Several months ago I read another informative, amusing, and at times exciting book by Michael Lewis: The Big Short. This is all about the economic crisis brought about by the securitization of subprime mortgages. It describes how a handful of people saw through the fraud and instability of the new financial "derivatives" and were able to make a lot of money by betting against most of Wall Street -- mostly by using Credit Default Swaps. (These are akin to insurance policies on securities, and were disastrously issued by companies like AIG.)
Mr. Lewis is the author of other enjoyable and instructive books on finance, including MoneyBall and Liar's Poker. I highly recommend them.
Also, today's NY Times has a column by Yves Smith pointing out that it is the self-inflicted wounds of Wall Street and investment banking -- in particular, the rapacious mortgage and mortgage securitization profiteers -- that is largely responsible for the current skyhigh unemployment rate.
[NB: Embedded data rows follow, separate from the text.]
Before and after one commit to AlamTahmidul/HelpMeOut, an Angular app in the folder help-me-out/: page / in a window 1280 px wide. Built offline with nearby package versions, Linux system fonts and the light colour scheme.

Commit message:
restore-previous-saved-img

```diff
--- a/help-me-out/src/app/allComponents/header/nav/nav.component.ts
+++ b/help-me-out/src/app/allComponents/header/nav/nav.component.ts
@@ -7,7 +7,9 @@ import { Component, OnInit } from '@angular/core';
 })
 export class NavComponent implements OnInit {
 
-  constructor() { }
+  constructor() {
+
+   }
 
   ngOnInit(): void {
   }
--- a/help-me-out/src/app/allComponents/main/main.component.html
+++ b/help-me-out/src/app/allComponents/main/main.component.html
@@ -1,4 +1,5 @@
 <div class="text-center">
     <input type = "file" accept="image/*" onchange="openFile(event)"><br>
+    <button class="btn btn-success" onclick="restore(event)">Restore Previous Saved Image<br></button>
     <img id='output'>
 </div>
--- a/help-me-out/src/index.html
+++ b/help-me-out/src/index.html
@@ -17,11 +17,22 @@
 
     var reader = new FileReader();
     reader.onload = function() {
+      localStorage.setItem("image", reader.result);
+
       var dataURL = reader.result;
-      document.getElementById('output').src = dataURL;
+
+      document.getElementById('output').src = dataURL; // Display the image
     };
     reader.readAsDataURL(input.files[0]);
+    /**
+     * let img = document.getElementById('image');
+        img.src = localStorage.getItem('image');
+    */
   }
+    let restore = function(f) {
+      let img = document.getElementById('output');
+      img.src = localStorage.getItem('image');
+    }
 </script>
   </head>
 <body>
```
Big money apologists have been trying, as usual, to "blame it on the victims" by declaring that the unemployed are simply unqualified to hold down jobs in the "new economy." This invention of "structural unemployment" is as phony as a $3 bill as Mr. Smith points out.